▶ [Instructions for the task]:
In the records that follow, find each line with the word "Faster" and copy it.

####################

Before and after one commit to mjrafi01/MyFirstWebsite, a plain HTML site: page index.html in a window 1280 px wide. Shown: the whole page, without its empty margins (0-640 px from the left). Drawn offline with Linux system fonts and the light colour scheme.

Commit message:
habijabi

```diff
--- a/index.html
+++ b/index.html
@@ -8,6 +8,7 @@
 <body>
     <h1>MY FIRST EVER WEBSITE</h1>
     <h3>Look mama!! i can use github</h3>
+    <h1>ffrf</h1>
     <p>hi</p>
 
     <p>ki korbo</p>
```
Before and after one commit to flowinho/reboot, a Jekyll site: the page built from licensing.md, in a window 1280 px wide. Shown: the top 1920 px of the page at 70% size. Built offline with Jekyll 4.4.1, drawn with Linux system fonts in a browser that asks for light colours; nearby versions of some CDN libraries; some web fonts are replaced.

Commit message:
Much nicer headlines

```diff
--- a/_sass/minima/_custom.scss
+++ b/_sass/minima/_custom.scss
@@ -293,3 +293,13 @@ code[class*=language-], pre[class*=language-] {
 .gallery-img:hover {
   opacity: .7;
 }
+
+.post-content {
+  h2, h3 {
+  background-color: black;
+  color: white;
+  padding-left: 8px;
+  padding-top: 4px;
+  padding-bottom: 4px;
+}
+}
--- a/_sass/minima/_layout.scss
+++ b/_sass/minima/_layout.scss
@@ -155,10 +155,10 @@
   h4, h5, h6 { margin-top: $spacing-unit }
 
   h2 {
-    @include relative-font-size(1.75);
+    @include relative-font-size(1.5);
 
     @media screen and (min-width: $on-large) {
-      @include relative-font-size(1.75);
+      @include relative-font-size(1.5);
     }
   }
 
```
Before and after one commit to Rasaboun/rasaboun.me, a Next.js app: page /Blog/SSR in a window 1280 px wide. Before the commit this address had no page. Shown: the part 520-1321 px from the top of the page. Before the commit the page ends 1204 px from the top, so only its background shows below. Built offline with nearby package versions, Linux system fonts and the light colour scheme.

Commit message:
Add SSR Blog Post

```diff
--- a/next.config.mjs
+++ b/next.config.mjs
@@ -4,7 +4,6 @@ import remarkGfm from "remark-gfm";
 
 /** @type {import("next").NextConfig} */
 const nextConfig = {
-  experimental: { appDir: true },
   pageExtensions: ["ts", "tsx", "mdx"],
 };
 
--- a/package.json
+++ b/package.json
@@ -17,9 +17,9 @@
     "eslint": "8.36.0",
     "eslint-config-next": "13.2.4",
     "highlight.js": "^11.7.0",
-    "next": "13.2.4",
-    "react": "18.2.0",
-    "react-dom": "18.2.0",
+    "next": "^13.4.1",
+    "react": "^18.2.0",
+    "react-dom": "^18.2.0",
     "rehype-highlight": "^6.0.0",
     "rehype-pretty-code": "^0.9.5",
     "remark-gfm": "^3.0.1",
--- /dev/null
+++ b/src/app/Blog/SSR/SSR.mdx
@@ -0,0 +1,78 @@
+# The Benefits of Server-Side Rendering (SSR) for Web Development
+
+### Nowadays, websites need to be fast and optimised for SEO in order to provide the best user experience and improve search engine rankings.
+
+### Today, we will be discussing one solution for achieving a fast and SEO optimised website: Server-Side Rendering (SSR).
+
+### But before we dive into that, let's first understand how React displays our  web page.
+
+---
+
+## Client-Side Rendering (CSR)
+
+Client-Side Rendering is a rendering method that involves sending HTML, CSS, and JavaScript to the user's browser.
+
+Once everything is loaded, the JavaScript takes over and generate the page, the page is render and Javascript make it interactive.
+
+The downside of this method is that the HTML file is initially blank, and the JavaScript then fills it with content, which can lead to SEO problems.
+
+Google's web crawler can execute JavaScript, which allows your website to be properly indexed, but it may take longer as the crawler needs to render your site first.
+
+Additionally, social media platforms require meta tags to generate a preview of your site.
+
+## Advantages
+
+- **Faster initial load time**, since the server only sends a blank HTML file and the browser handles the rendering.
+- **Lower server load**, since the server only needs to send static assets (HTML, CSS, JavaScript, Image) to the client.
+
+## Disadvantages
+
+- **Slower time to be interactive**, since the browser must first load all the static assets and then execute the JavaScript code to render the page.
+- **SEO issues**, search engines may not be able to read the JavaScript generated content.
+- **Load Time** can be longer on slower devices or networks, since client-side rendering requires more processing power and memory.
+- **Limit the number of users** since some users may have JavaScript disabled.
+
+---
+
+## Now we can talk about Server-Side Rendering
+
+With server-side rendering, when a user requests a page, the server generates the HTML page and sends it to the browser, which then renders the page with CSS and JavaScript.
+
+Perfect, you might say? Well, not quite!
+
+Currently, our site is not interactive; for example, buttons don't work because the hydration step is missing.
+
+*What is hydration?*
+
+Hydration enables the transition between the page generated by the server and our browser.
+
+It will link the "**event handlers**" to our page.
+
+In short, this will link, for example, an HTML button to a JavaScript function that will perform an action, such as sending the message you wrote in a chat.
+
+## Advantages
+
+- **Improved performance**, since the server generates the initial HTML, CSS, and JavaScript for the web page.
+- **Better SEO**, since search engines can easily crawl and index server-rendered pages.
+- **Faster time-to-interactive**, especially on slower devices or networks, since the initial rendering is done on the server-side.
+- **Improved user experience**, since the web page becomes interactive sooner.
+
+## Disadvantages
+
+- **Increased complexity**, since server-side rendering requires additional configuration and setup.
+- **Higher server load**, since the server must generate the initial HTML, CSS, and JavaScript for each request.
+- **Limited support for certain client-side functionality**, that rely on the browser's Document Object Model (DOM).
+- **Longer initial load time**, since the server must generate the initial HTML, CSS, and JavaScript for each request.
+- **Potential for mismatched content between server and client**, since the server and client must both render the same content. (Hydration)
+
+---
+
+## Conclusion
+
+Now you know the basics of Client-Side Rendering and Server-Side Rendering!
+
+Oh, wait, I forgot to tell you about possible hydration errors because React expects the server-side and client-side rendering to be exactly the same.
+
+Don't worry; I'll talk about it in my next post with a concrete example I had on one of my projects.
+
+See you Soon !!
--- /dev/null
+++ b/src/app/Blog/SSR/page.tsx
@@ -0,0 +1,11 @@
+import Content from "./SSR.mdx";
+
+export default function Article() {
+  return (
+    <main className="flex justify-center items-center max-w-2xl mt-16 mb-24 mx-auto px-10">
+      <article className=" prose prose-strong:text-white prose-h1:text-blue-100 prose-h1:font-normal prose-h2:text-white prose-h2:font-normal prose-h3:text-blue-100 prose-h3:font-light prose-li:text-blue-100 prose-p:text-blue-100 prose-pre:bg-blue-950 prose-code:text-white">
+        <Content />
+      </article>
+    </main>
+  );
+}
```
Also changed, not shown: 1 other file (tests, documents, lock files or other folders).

####################

▶ [Exercise answer]:
+- **Faster initial load time**, since the server only sends a blank HTML file and the browser handles the rendering.
+- **Faster time-to-interactive**, especially on slower devices or networks, since the initial rendering is done on the server-side.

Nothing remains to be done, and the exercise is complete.